Sometimes the location of the tattoo is a big factor in how much it hurts. Some body areas are more painful than others e.g. stomach, back of knees, armpit, inside of elbow, nipples, lips, inside of thighs and genitals.
Probably the first 60 seconds on the tattoo chair are usually the worst, and then, when you realize it's not that bad, you calm down and the rest is smooth sailing.
The tattoo machine works with needles moving in an up-and-down motion, carefully pushing the ink just below the surface of the skin.
The damage to your skin is so minimal many people don't bleed at all - or very little. The tattoo artist will also be constantly wiping your skin to clean off any traces of blood, so it's kept very clean and professional. Excessive bleeding usually only results when the customer has been drinking alcohol or taking some kind of blood thinner (like aspirin).
So Which body areashurt the most?
The centre back, front or side of thighs and shoulders are also not too bad for your first tattoo.
The shoulders and central back region move a lot so the skin is looser meaning it takes longer to tattoo and also longer to heal. Areas with lots of movement such as these, require more care once a tattoo is completed. Due to the thigh area being quite a dense muscle mass and also quite tight skin, it may tend to bruise the day after.
Less comfortable areas include the knees, elbows, hands, head, neck, feet, chest and back of thighs. Beginners should be aware of starting in these areas.
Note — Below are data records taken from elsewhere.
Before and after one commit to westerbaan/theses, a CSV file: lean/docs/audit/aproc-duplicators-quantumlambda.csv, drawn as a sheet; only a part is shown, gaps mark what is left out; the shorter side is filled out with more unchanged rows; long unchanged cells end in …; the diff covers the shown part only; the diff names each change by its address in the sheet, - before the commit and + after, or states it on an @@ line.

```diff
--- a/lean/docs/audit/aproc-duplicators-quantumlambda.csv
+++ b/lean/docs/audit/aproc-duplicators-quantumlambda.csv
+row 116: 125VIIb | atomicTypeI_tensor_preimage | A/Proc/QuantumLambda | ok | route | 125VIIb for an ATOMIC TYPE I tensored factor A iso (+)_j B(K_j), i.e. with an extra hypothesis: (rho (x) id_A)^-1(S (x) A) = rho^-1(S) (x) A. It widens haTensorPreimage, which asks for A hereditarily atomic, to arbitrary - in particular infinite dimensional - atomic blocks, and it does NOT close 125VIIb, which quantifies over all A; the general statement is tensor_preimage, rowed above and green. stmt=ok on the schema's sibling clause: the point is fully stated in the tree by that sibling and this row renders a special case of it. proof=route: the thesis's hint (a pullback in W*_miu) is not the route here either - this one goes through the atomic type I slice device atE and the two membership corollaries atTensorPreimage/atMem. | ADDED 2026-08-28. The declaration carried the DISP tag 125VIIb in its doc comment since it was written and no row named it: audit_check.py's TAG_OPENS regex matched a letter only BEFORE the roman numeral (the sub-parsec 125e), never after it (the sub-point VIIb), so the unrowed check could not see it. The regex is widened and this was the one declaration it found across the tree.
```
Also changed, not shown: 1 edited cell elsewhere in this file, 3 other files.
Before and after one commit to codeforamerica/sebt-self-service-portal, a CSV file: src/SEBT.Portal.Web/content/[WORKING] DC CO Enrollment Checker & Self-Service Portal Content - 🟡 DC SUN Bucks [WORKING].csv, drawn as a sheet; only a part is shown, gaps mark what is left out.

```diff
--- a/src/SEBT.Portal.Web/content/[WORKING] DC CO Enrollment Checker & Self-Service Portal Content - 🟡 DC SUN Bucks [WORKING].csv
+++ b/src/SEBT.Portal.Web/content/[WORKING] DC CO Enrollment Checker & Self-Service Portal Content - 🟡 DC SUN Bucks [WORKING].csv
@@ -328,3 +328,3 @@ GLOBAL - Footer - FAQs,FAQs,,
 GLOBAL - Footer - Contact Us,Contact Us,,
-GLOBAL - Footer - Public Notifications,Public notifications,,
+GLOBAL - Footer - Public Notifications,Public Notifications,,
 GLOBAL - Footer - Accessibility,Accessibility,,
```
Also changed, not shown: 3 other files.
You would need to be determined to have tattoos here as the high sensitivity would require a lot of mental focus to get you through. The poor quality of skin on both knees and elbows will result in a very slow tattoo process and nerves are very close to the surface in these areas. This could result in the tattooing being unbearable for any length of time for some people.
As with other high movement areas knees and elbows will require a longer healing timescale. You may also find that to achieve a good solid colour, you may have to repeat the tattoo process on these areas.
As a side note the chest area on men can be much more sensitive to pain than a woman, yet due to the tighter skin on a male, the tattoo can be completed quicker.
The most painful areas to tattoo include hips, ribcage, stomach, back of knees, armpit, inside of elbow, nipples, lips, inside of thighs and genitals.
Are you really sure you want to get that tattoo there? These areas can lead to crying, half finished tattoos or even the customer passing out. This could just be more than you may be able to handle.
Stretchy or thin skin over bone are slow areas to tattoo, and may require multiple sessions to achieve solid colour and smooth shading. Healing can be just as painful as receiving the tattoo and may require a few days off from your regular activities.
Some UsefulTattooing tips
- Always eat a good meal before being tattooed and drink plenty of fluids.
- Be sure to get a good night's rest before your appointment.
- Ask what kind of aftercare products you will need when you set up to get your tattoo.
- Mention any allergies you may have, pigments, dyes, perfumes etc
- Some medication may thin your blood, check with your doctor before being tattooed.
- Anyone with an autoimmune disorder needs to check with their doctor and should bring a note to be tattooed.